Exercise details
Only lines containing the word "href" belong in the answer; copy each one from the records.

Extracted records
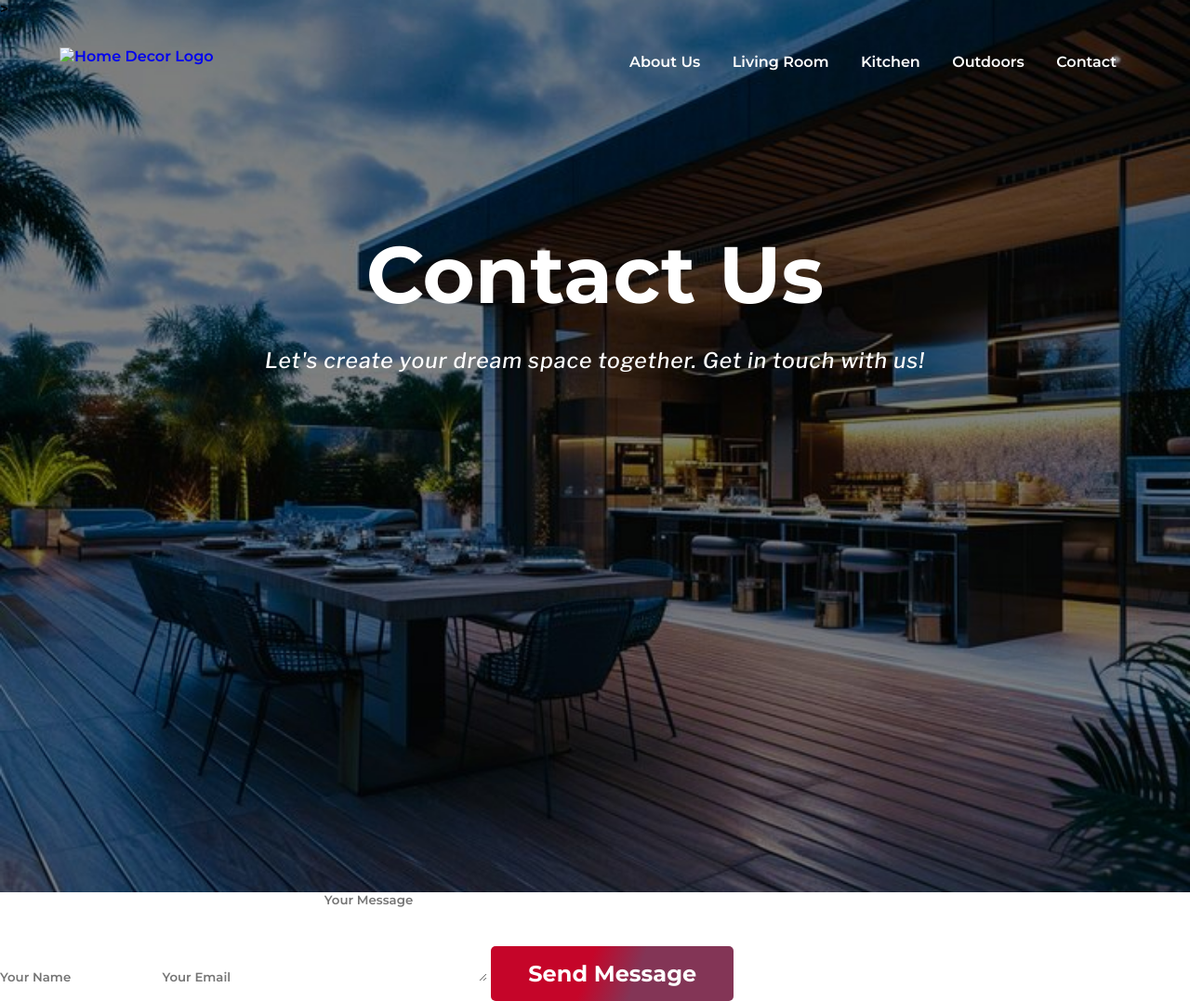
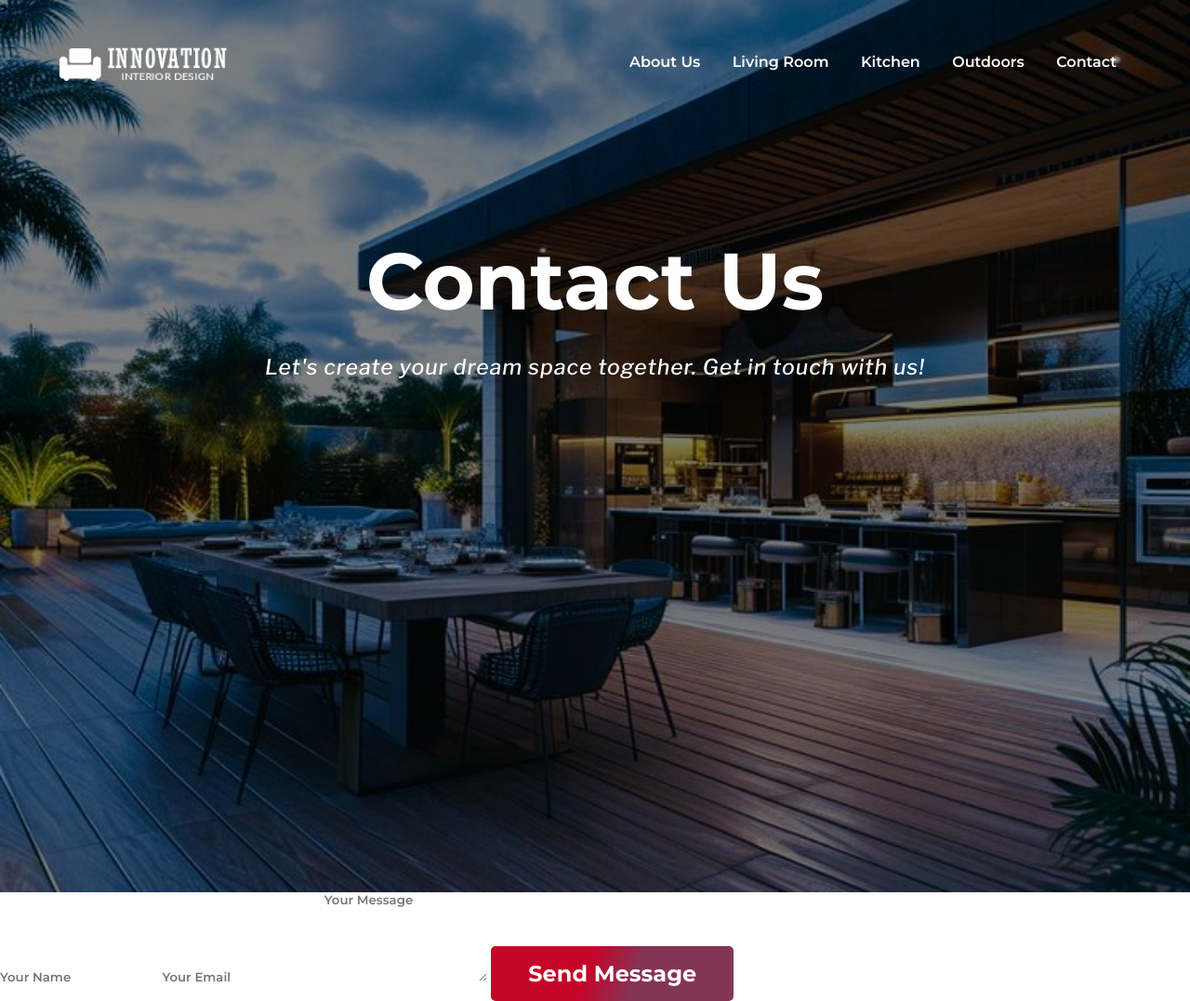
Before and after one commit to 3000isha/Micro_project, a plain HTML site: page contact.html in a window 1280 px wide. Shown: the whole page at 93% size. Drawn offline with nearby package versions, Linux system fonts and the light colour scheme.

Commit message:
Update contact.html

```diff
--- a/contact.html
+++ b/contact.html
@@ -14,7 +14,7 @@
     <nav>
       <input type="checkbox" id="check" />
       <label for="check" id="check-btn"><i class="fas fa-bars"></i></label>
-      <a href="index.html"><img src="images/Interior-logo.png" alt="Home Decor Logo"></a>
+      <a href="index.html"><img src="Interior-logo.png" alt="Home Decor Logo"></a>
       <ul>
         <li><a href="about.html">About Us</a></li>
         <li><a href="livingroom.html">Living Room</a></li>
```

Answer below
-      <a href="index.html"><img src="images/Interior-logo.png" alt="Home Decor Logo"></a>
+      <a href="index.html"><img src="Interior-logo.png" alt="Home Decor Logo"></a>
         <li><a href="about.html">About Us</a></li>
         <li><a href="livingroom.html">Living Room</a></li>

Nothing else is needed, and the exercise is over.